This emergency funding was the lifesaver many venues needed – but not every venue qualified. Miller said to receive funding, venues had to report a significant percentage of income loss between 2019 and 2020.
“I was kind of extra hosed because in 2019, I had a flood,” he said.
When the coronavirus pandemic struck, Miller canceled events and closed his doors, for the second time in 12 months. The flooding in April of 2019 caused him to rebuild much of his venue. Miller said he and his dad ripped out chairs, tables and siding, taking the main building “down to the rafters” to let it dry out and clean up all the mud.
“My dad said ‘I don’t know if we’re ever going to be able to reopen,’ but I said ‘no, we’re going to reopen,” Miller said. “We’re not letting this go.”
Two months and two days after the flood, Falconwood Park reopened. And, despite both setbacks, Miller remained determined to keep his business afloat – floods and viruses be damned.
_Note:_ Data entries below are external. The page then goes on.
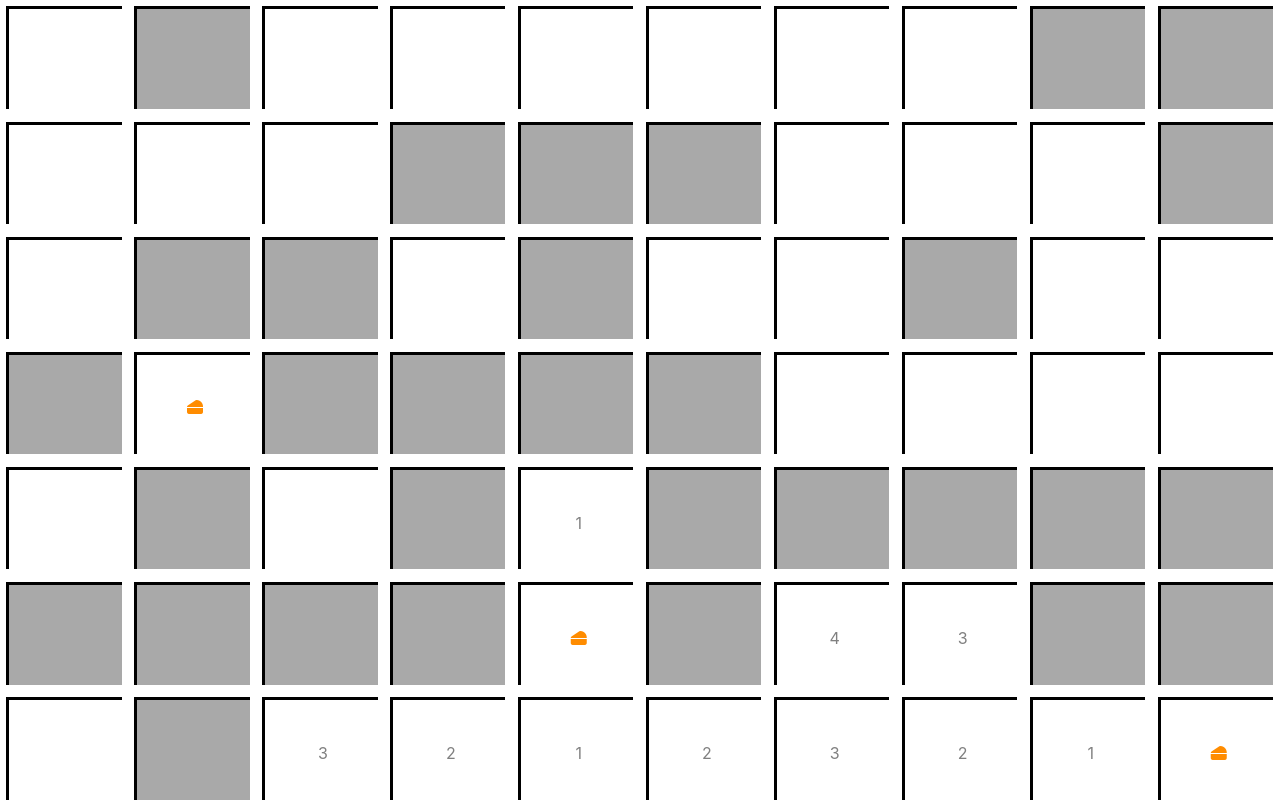
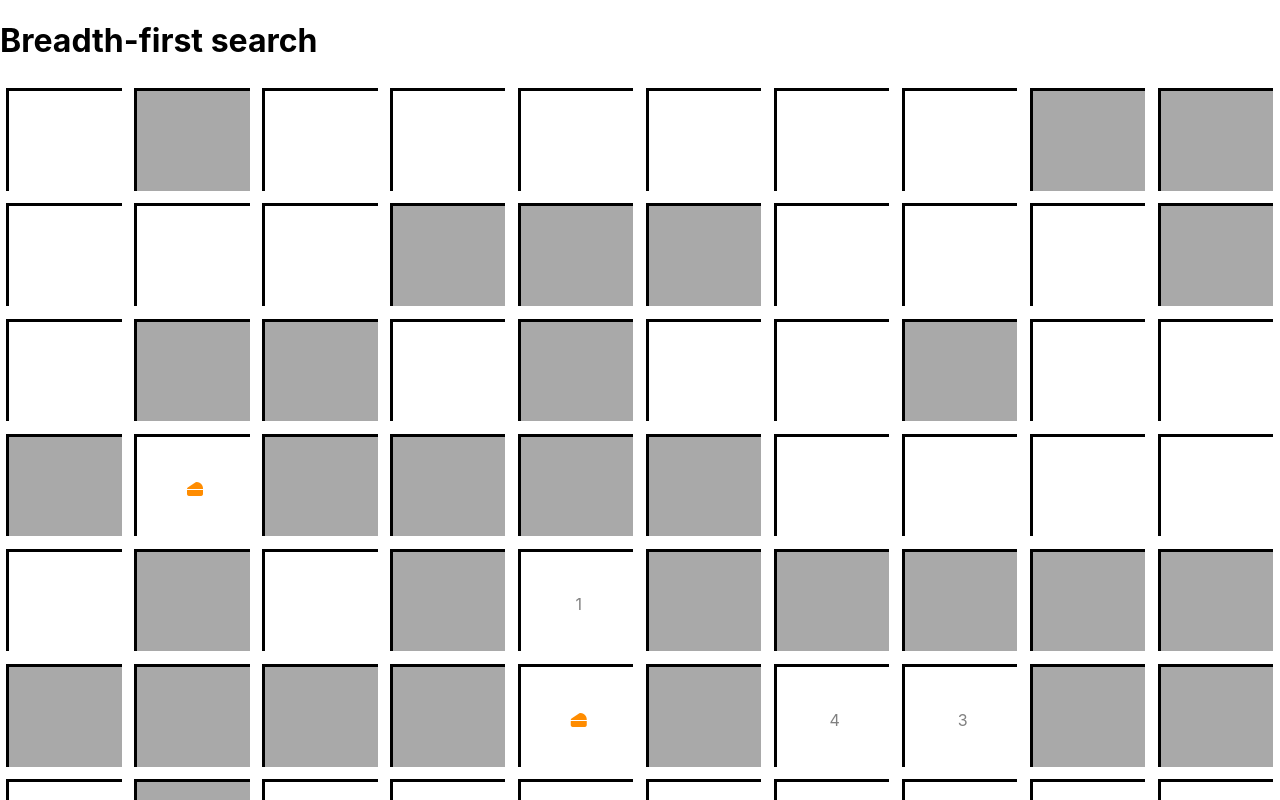
Before and after one commit to rmlowe/bfs, a React (Create React App) app: page / in a window 1280 px wide. Shown: the top 800 px of the page. Built offline with nearby package versions, Linux system fonts and the light colour scheme.

Commit message:
Adding descriptive text

```diff
--- a/public/index.html
+++ b/public/index.html
@@ -29,6 +29,7 @@
     <script src="https://kit.fontawesome.com/16db19e196.js" crossorigin="anonymous"></script>
   </head>
   <body>
+    <h1>Breadth-first search</h1>
     <noscript>You need to enable JavaScript to run this app.</noscript>
     <div id="root"></div>
 
--- a/src/App.tsx
+++ b/src/App.tsx
@@ -49,6 +49,7 @@ class App extends React.Component {
             cheese={cheeseSlicer(index)}
             distances={this.state.distances[index]}
           />)}
+          <p>We use breadth-first search to calculate, for each grid square, the shortest distance to cheese.</p>
       </div>
     );
   }
```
His solution, which came from a friend, was out of the box, but it put him “on the map” : drive-in concerts.
On May 15, 2020, Falconwood Park hosted one of the first live, in-person concerts in the nation since the pandemic’s start. The venue offered no concessions, and people couldn’t leave their cars, but there was live music. This concert, coupled with Falconwood’s large, outdoor space, caught the eyes and ears of booking agents across the country.
On May 4, Falconwood Park will host national touring band Mt. Joy, putting this venue at the forefront of live music once again.
Miller’s quick and creative thinking set him up for a full summer lineup of socially distanced shows. He said concertgoers can buy groups of four or eight tickets and remain in “people pods” throughout the shows, safely creating distance between members of different parties.
“We’re back to full open. It’s all ready to rock again since the flood,” Miller said.
Miller and O’Keeffe are heading into the summer optimistically, with hopes that the worst is behind them. O’Keeffe plans to release three new songs in May and perform live again in Nebraska in June.
Miller said the drive-in theater will reopen in May, and he has a full list of concerts and festivals booked for the summer, including The Floozies, Leftover Salmon and The Infamous Stringdusters. Hippie Fest will take place at Falconwood Park in August.
Other venues in Omaha are starting to open again as well. Slowdown announced on April 2 tickets for local live shows were available for purchase. Performers and performance venues seem to be pulling through.
“The desire to go to a live show is going to be so great,” O’Keeffe said. “I was talking to someone who said, ‘the whole world is gonna’ be on spring break for the next two years.’”